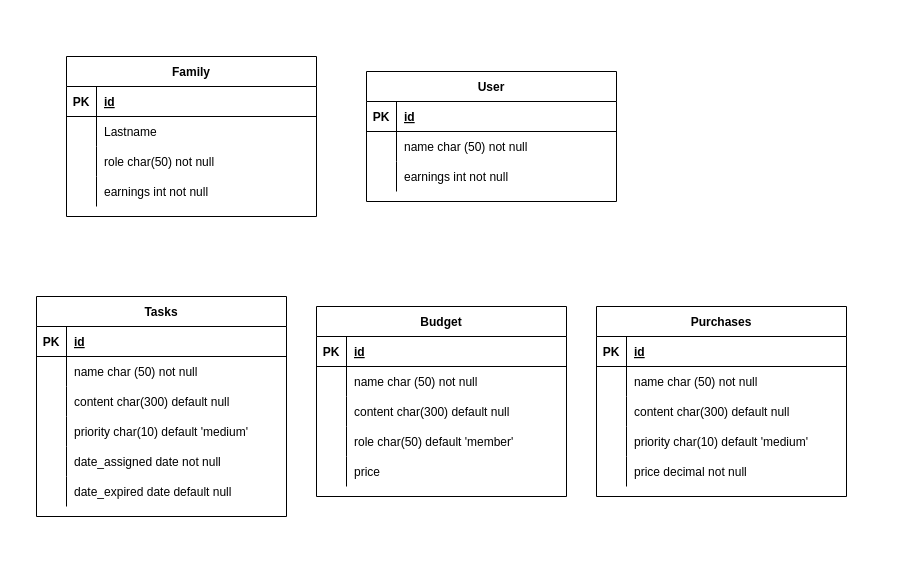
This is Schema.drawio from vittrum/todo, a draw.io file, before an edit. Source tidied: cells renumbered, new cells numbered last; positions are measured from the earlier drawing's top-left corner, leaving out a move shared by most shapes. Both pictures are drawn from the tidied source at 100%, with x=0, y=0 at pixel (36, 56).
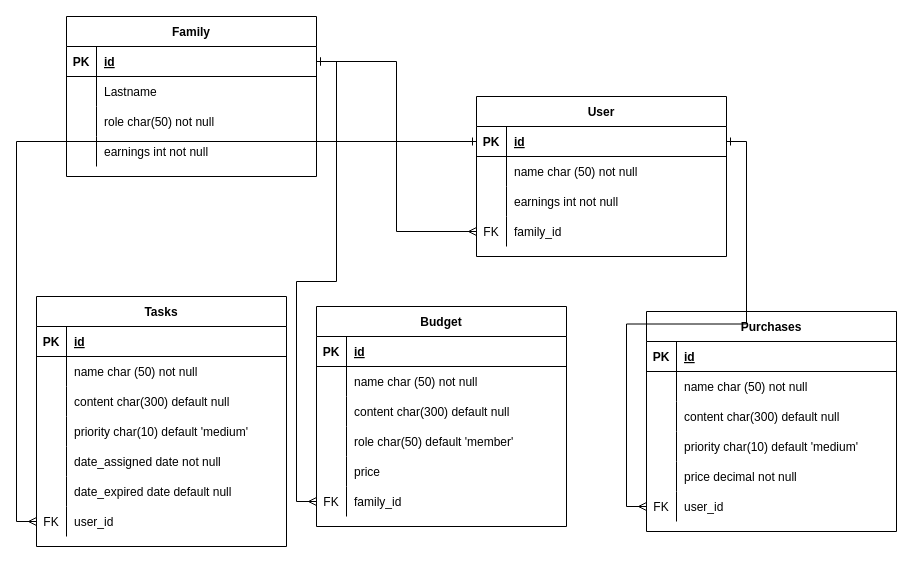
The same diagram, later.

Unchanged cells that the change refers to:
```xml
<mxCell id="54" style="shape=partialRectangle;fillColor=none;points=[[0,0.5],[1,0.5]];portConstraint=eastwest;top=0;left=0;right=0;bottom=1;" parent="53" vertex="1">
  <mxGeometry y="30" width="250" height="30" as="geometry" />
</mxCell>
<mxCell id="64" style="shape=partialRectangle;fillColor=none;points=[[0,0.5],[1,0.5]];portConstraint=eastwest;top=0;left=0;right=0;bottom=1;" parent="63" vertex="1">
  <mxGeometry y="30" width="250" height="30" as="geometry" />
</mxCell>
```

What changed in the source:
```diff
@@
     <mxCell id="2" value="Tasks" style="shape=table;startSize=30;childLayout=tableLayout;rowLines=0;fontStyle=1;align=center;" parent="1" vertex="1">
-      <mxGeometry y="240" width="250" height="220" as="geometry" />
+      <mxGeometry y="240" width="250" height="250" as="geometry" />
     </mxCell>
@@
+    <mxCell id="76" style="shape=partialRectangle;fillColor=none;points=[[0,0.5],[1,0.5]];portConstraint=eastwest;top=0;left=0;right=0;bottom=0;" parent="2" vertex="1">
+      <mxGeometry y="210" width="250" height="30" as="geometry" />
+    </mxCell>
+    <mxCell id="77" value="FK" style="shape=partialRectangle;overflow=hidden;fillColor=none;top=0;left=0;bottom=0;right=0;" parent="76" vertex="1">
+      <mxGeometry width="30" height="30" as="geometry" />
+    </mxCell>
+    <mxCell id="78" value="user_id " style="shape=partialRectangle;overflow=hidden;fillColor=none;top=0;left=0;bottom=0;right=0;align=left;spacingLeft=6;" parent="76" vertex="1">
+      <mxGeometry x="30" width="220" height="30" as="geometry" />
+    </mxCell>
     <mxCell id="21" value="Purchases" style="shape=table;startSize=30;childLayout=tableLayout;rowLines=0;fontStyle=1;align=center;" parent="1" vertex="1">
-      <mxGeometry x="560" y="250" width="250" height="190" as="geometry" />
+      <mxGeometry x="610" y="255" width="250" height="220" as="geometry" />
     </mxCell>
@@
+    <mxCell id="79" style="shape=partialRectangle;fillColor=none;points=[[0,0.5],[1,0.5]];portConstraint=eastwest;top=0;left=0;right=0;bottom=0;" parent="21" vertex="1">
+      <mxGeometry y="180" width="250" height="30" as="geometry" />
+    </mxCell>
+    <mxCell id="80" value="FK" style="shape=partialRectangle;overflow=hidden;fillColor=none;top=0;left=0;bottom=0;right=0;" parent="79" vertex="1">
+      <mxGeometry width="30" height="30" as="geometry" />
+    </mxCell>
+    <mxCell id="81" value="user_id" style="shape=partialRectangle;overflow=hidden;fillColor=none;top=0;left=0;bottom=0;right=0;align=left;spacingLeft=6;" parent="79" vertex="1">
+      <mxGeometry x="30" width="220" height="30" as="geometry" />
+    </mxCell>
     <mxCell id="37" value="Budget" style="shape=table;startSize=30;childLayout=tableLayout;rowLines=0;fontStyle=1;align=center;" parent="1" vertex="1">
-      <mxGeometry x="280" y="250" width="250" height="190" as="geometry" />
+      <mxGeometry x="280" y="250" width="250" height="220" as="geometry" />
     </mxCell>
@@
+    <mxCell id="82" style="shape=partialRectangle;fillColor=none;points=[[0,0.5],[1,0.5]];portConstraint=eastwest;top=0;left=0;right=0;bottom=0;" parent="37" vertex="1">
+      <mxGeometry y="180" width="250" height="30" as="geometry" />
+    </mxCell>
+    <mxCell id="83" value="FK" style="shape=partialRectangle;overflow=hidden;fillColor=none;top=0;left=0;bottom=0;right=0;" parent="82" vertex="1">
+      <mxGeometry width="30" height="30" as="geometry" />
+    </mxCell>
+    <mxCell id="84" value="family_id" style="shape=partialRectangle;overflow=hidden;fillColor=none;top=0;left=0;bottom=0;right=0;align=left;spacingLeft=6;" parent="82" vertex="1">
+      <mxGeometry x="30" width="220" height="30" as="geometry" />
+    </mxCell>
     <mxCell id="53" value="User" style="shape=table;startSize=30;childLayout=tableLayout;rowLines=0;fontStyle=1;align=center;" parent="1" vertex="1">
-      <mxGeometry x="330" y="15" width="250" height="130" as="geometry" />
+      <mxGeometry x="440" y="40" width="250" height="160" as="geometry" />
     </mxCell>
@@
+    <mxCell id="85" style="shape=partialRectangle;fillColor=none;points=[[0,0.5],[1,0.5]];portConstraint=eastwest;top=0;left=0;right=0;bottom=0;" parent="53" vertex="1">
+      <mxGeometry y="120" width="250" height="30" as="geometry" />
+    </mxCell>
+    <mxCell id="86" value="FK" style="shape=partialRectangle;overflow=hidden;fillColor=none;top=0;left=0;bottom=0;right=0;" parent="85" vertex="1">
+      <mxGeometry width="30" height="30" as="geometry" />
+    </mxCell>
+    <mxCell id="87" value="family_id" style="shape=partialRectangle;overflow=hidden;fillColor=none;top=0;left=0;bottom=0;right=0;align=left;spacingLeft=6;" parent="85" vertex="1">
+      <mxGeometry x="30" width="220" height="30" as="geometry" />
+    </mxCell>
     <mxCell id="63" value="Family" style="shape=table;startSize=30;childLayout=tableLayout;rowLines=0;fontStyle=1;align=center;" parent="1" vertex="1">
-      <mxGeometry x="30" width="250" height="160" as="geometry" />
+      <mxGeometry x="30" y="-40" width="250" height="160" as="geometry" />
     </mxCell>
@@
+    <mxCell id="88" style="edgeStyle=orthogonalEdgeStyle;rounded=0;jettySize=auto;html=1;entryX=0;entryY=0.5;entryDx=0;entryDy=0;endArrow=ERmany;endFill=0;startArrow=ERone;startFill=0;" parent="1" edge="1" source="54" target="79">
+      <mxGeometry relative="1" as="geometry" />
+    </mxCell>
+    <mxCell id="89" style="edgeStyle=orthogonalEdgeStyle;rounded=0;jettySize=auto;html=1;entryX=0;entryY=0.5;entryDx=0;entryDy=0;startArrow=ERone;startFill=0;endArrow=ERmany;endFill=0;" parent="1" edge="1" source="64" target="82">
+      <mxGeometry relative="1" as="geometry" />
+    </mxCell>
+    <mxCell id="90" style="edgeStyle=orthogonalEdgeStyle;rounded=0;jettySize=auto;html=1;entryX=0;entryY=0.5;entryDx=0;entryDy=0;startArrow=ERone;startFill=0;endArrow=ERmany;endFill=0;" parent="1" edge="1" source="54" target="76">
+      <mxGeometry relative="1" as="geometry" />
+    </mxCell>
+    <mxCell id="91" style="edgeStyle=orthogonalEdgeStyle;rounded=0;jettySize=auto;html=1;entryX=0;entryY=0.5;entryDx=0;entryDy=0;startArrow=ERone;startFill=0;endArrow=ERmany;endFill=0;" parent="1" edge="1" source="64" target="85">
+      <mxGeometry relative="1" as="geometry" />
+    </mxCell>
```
———
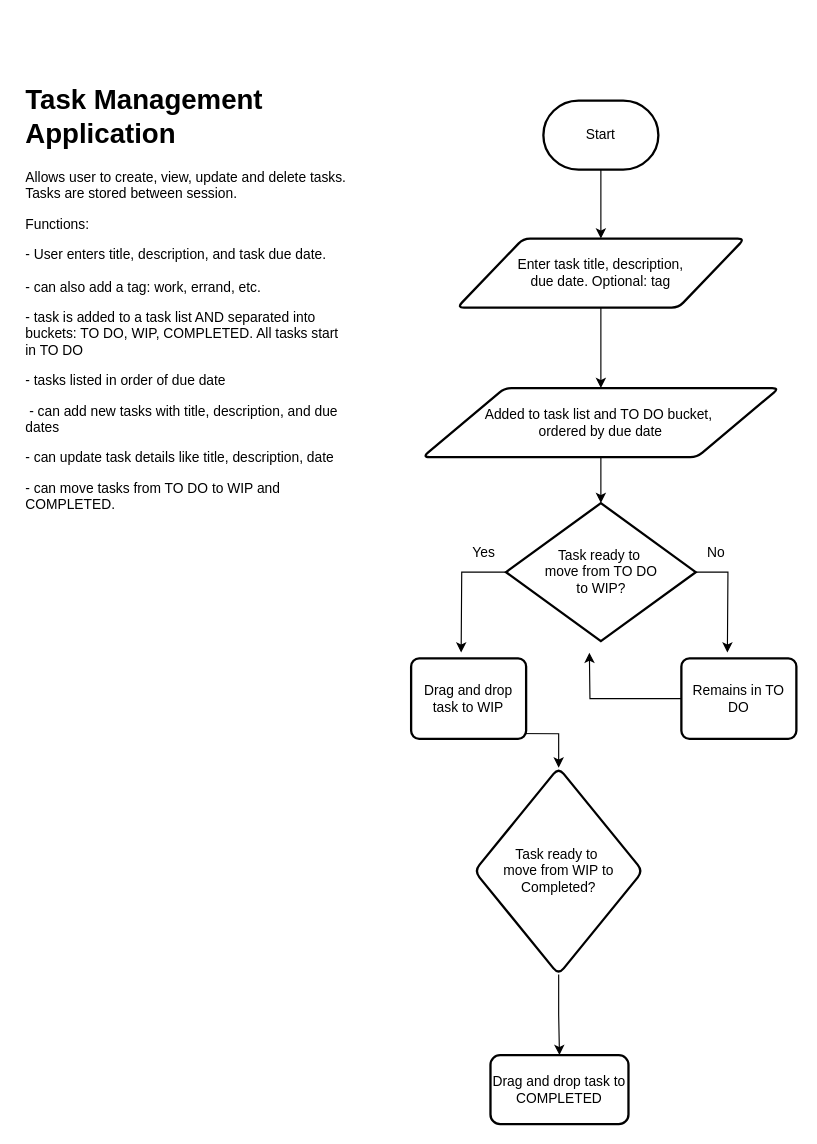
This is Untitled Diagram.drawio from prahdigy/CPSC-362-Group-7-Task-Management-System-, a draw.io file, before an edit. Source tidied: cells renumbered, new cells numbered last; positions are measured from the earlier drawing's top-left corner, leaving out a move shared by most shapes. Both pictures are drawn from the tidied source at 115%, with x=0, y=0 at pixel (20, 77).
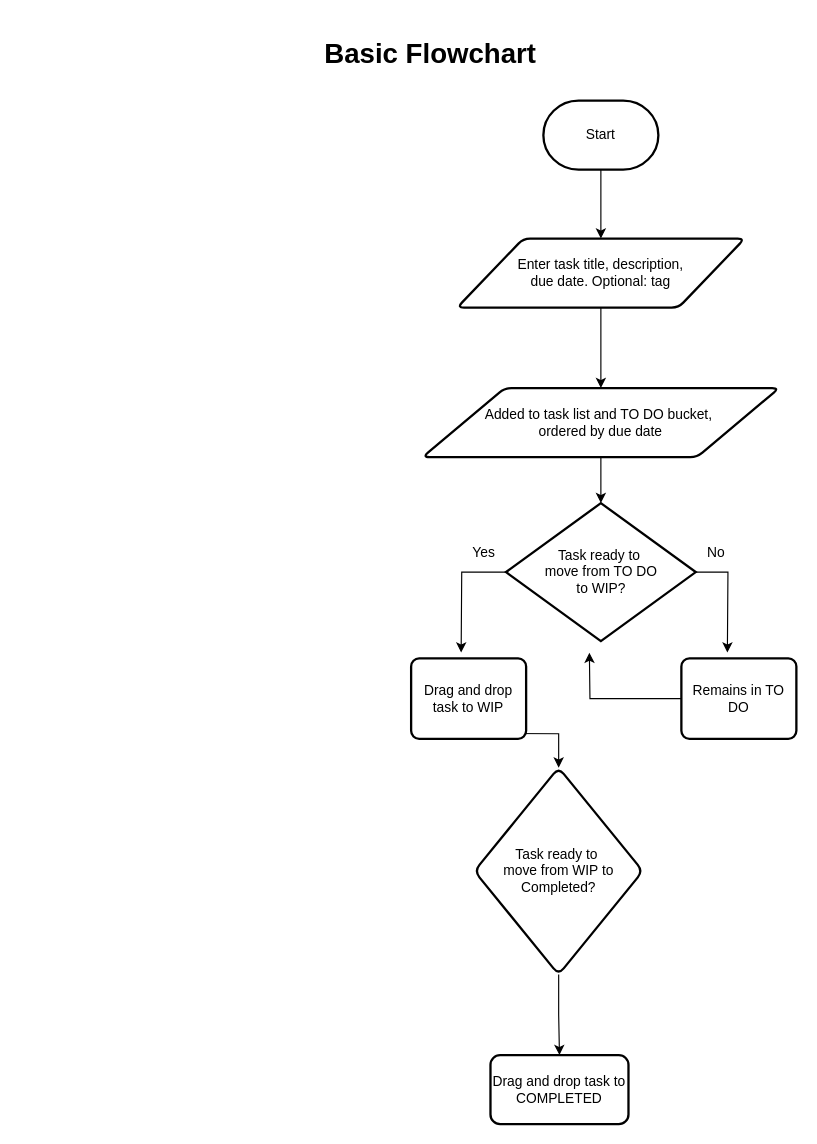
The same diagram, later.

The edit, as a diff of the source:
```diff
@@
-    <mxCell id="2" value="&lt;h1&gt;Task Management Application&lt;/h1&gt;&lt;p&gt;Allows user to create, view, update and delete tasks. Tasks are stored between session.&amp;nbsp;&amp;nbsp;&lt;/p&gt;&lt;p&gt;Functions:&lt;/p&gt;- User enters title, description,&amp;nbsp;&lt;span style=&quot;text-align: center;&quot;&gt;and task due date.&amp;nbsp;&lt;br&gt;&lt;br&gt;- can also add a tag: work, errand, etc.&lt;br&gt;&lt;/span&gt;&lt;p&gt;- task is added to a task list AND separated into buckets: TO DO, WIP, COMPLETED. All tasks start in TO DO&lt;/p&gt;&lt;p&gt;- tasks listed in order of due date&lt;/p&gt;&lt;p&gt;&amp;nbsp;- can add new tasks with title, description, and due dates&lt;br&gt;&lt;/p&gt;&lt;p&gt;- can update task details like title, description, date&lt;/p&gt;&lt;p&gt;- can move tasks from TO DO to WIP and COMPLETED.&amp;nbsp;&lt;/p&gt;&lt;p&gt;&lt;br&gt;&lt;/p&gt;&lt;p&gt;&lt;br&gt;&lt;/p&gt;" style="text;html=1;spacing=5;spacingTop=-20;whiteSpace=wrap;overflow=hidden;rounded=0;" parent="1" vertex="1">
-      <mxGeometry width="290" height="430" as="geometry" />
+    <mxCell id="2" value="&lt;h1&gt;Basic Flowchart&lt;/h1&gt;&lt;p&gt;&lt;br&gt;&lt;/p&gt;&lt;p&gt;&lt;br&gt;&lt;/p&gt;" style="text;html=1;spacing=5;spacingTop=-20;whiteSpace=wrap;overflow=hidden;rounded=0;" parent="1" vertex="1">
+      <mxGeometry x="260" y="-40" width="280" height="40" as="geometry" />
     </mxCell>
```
———
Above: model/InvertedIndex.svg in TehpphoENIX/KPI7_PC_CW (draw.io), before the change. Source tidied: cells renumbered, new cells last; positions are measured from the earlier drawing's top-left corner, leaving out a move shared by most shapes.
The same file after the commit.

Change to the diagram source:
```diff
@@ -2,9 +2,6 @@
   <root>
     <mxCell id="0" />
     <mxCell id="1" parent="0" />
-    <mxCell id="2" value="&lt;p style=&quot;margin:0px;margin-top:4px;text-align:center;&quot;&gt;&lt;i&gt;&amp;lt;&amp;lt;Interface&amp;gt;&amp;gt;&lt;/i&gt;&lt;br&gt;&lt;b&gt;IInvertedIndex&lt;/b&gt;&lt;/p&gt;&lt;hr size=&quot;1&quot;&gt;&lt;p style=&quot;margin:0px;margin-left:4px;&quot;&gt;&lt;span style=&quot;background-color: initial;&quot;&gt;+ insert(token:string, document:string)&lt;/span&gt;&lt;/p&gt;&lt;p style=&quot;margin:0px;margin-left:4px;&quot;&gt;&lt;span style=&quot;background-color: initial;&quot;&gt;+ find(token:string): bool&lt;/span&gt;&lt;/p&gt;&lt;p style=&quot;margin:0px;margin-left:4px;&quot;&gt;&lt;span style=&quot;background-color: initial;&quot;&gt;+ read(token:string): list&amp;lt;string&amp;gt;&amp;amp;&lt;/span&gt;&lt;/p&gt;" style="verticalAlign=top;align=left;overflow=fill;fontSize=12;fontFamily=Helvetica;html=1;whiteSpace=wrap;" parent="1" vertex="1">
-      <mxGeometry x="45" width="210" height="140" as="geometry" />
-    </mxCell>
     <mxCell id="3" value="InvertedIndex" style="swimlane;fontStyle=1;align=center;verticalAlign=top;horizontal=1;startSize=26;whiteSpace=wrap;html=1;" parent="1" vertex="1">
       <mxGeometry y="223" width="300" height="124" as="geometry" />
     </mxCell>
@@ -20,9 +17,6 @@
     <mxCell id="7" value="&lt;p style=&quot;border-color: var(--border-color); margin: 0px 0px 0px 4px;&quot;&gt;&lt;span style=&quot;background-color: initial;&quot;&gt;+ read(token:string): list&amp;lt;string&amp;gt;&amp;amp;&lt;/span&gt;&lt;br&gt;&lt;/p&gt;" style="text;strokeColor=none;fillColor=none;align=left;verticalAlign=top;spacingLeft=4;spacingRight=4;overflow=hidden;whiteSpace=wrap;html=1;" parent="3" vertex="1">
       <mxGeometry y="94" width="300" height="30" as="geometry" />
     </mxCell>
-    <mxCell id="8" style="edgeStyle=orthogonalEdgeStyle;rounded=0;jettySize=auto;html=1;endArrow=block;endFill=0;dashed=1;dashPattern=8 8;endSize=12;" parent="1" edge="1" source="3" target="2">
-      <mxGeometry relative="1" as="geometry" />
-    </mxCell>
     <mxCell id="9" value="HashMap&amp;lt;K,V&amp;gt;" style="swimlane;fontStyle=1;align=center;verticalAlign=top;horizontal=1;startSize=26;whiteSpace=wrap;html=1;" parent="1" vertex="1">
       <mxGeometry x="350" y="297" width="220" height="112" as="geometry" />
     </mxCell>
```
———
- [AIM OF THE TASK]: The answer should consist of every line from the listing above that includes the word "eastwest".

- [SOLUTION TO THIS PROBLEM]:
<mxCell id="54" style="shape=partialRectangle;fillColor=none;points=[[0,0.5],[1,0.5]];portConstraint=eastwest;top=0;left=0;right=0;bottom=1;" parent="53" vertex="1">
<mxCell id="64" style="shape=partialRectangle;fillColor=none;points=[[0,0.5],[1,0.5]];portConstraint=eastwest;top=0;left=0;right=0;bottom=1;" parent="63" vertex="1">
+    <mxCell id="76" style="shape=partialRectangle;fillColor=none;points=[[0,0.5],[1,0.5]];portConstraint=eastwest;top=0;left=0;right=0;bottom=0;" parent="2" vertex="1">
+    <mxCell id="79" style="shape=partialRectangle;fillColor=none;points=[[0,0.5],[1,0.5]];portConstraint=eastwest;top=0;left=0;right=0;bottom=0;" parent="21" vertex="1">
+    <mxCell id="82" style="shape=partialRectangle;fillColor=none;points=[[0,0.5],[1,0.5]];portConstraint=eastwest;top=0;left=0;right=0;bottom=0;" parent="37" vertex="1">
+    <mxCell id="85" style="shape=partialRectangle;fillColor=none;points=[[0,0.5],[1,0.5]];portConstraint=eastwest;top=0;left=0;right=0;bottom=0;" parent="53" vertex="1">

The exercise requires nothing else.